5. As such, plaintiffs' reliance on cases involving housing discrimination on the basis of race are inapposite. The concept of reasonable accommodation has meaning only when an accommodation is required; in race discrimination cases, it is not accommodation but equal treatment that is mandated, and the notion that a defendant could explain away facially discriminatory behavior as reasonable under a cost-benefit analysis is ludicrous.
6. In reaching this conclusion we are guided by the regulations instituting the provisions of the FHAA. 24 C.F.R. § 100.204(b), promulgated by the Department of Housing and Urban Development (“HUD”), gives two examples of reasonable accommodation: the first is that of a blind applicant for rental housing who wishes to keep her seeing eye dog in a building with a no-pets policy. Clearly, the situation of a deaf resident who wishes to keep a hearing dog is analogous. With respect to the present situation, however, the example begs the question of whether Pierre was a hearing dog, in which case he falls directly within the scope of the regulations; or was merely a house pet, in which case the regulations have no explicit application to him.

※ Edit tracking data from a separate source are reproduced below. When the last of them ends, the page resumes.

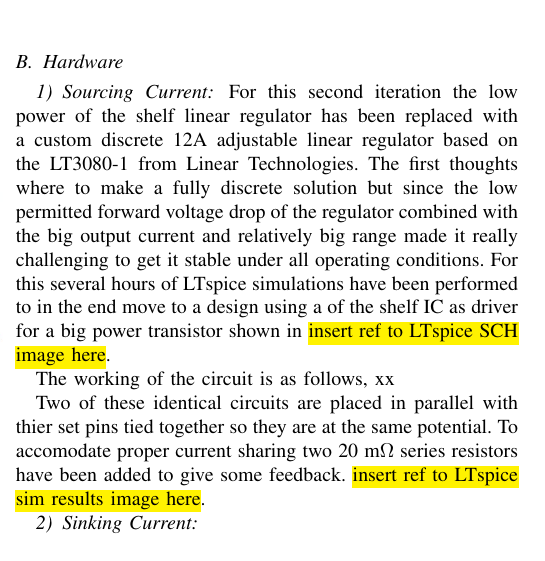
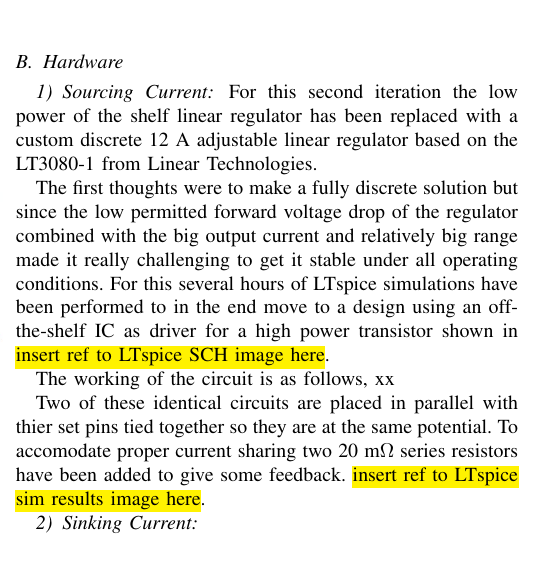
Before and after one commit to HeinVerhallen/Hardware_Simulator, a LaTeX paper (Documentation/Model Design Document/Main.tex, which reads Documentation/Model Design Document/Second_Iteration_Hardware.tex): part of one column of page 3 of 5, cut so that both start at the same text. Compiled offline with pdfLaTeX.

Commit message:
Documentation update
fixed some small mistakes in 2nd iteration hardware

```diff
--- a/Documentation/Model Design Document/Second_Iteration_Hardware.tex
+++ b/Documentation/Model Design Document/Second_Iteration_Hardware.tex
@@ -1,10 +1,20 @@
 \subsubsection{Sourcing Current}
-For this second iteration the low power of the shelf linear regulator has been replaced with a custom discrete 12A adjustable linear regulator based on the LT3080-1 from Linear Technologies.
-The first thoughts where to make a fully discrete solution but since the low permitted forward voltage drop of the regulator combined with the big output current and relatively big range made it really challenging to get it stable under all operating conditions. For this several hours of LTspice simulations have been performed to in the end move to a design using a of the shelf IC as driver for a big power transistor shown in \hl{insert ref to LTspice SCH image here}.
+For this second iteration the low power of the shelf linear regulator has been
+replaced with a custom discrete 12 A adjustable linear regulator based on the
+LT3080-1 from Linear Technologies.
+
+The first thoughts were to make a fully discrete solution but since the low
+permitted forward voltage drop of the regulator combined with the big output
+current and relatively big range made it really challenging to get it stable
+under all operating conditions. For this several hours of LTspice simulations
+have been performed to in the end move to a design using an off-the-shelf IC as
+driver for a high power transistor shown in \hl{insert ref to LTspice SCH image here}.
 
 The working of the circuit is as follows, xx
 
-Two of these identical circuits are placed in parallel with thier set pins tied together so they are at the same potential. To accomodate proper current sharing two 20 m$\tcohm$ series resistors have been added to give some feedback.
+Two of these identical circuits are placed in parallel with thier set pins tied
+together so they are at the same potential. To accomodate proper current sharing
+two 20 m$\tcohm$ series resistors have been added to give some feedback.
 \hl{insert ref to LTspice sim results image here}.
 
 \subsubsection{Sinking Current}
```
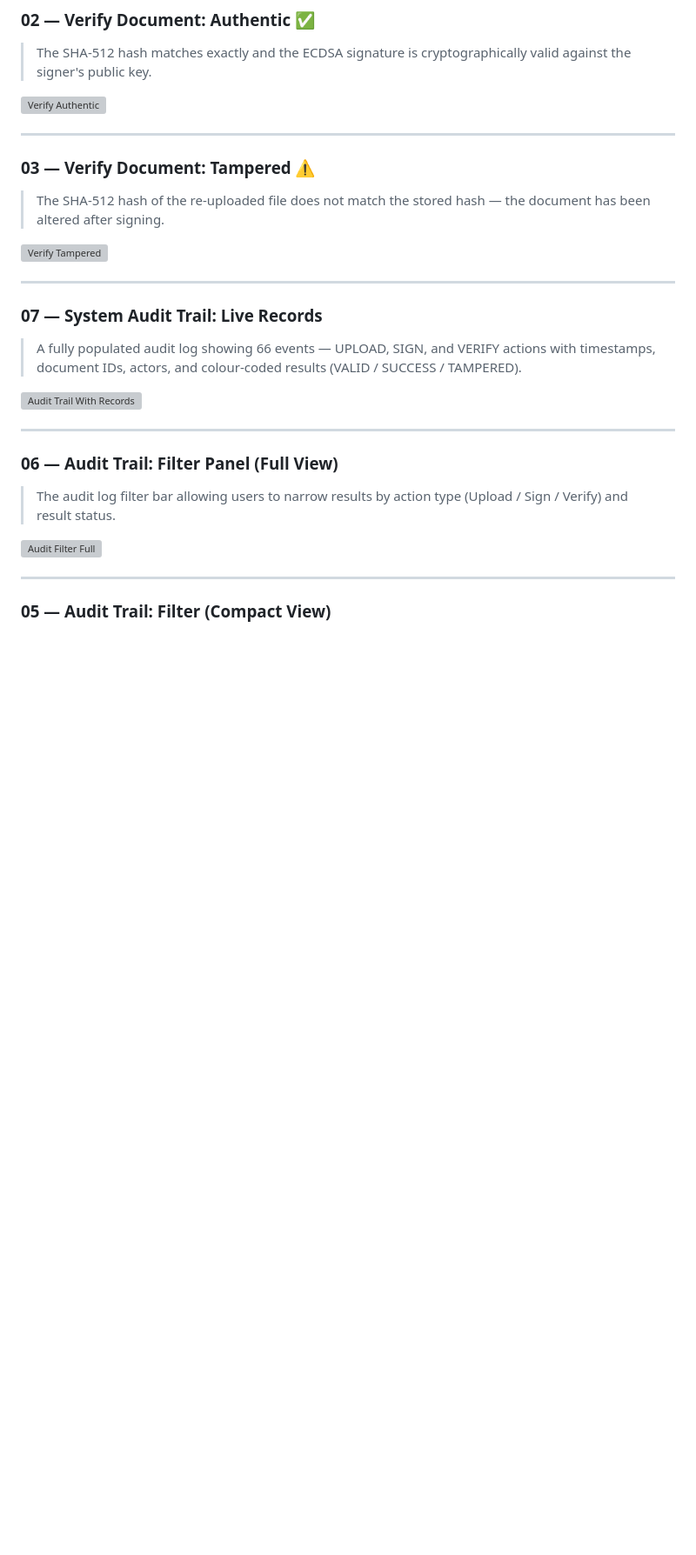
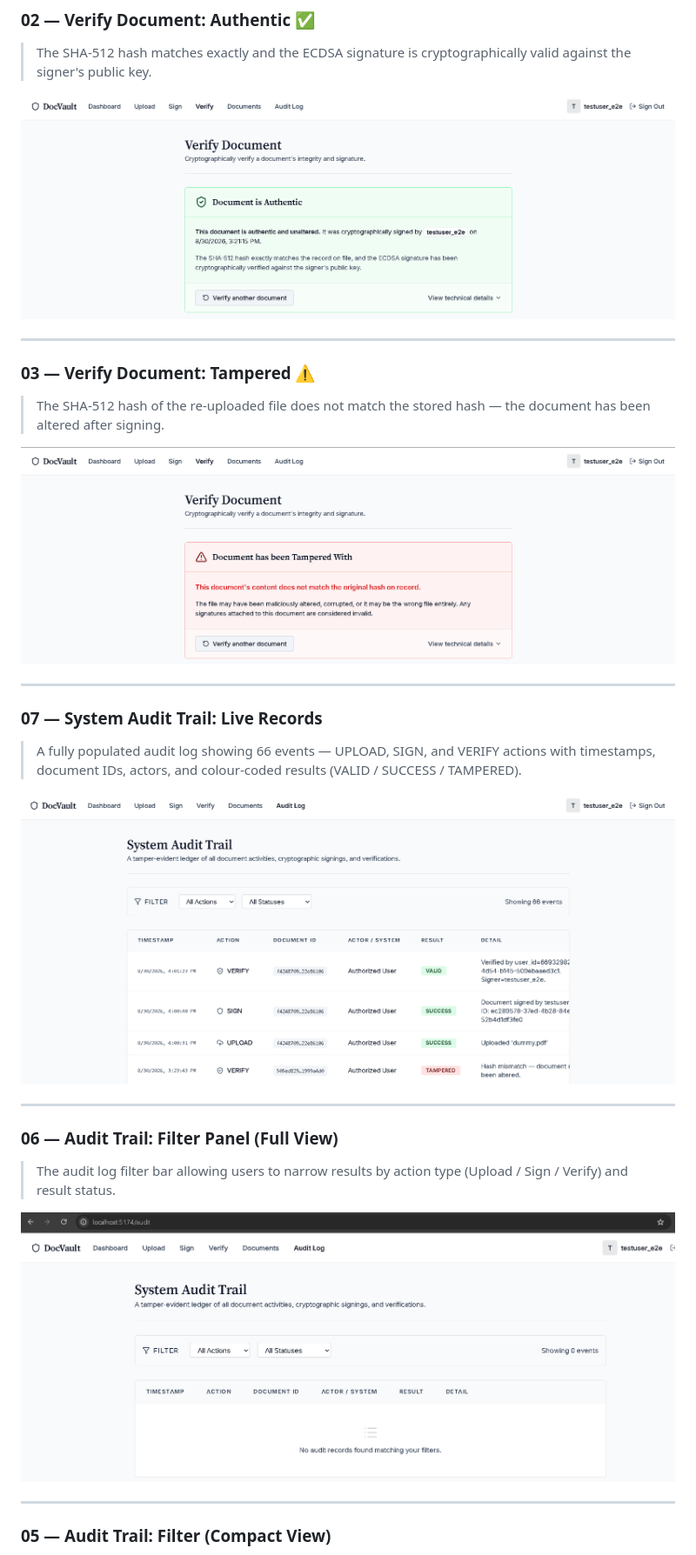
Before and after one commit to ajaykpai895/DocVault-Secure-Digital-Signature-and-Verification-Engine, a Markdown page: README.md, the part around one of its changes. Shown at 87% size. Rendered like a GitHub page; blank space fills up the shorter version; grey boxes are pictures that could not be loaded.

```diff
--- a/README.md
+++ b/README.md
@@ -43,28 +43,28 @@
 ### 02 — Verify Document: Authentic ✅
 > The SHA-512 hash matches exactly and the ECDSA signature is cryptographically valid against the signer's public key.
 
-![Verify Authentic](screenshots/02_verify_authentic.png)
+![Verify Authentic](Screenshots/02_verify_authentic.png)
 
 ---
 
 ### 03 — Verify Document: Tampered ⚠️
 > The SHA-512 hash of the re-uploaded file does not match the stored hash — the document has been altered after signing.
 
-![Verify Tampered](screenshots/03_verify_tampered.png)
+![Verify Tampered](Screenshots/03_verify_tampered.png)
 
 ---
 
 ### 07 — System Audit Trail: Live Records
 > A fully populated audit log showing 66 events — UPLOAD, SIGN, and VERIFY actions with timestamps, document IDs, actors, and colour-coded results (VALID / SUCCESS / TAMPERED).
 
-![Audit Trail With Records](screenshots/07_audit_with_records.png)
+![Audit Trail With Records](Screenshots/07_audit_with_records.png)
 
 ---
 
 ### 06 — Audit Trail: Filter Panel (Full View)
 > The audit log filter bar allowing users to narrow results by action type (Upload / Sign / Verify) and result status.
 
-![Audit Filter Full](screenshots/06_audit_filter_full.png)
+![Audit Filter Full](Screenshots/06_audit_filter_full.png)
 
 ---
 
```
Also changed, not shown: other parts of README.md (+3 -3 lines).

7. Ineichen did neither of these things, but the jury may well have applied the instruction's “rule” regarding reasonable conduct to the facts of this case.
8. Plaintiffs' counsel failed to counter this argument during his rebuttal-an understandable omission, given that he had unsuccessfully voiced his position during the jury instruction conference. See Tr. Vol. 6 at 2-A-100 to 2-A-116, and plaintiffs' objections at 2-A-115 and 2-A-116. During that conference, plaintiffs' counsel argued that “federal law says you look at the individual situation and is that or is that not a reasonable accommodation.” Id. at 2-A-115. The district judge made it clear, however, that she thought elements of the state and local ordinances could “fairly be read into federal law.” Id. at 2-A-114.
CUMMINGS, Circuit Judge.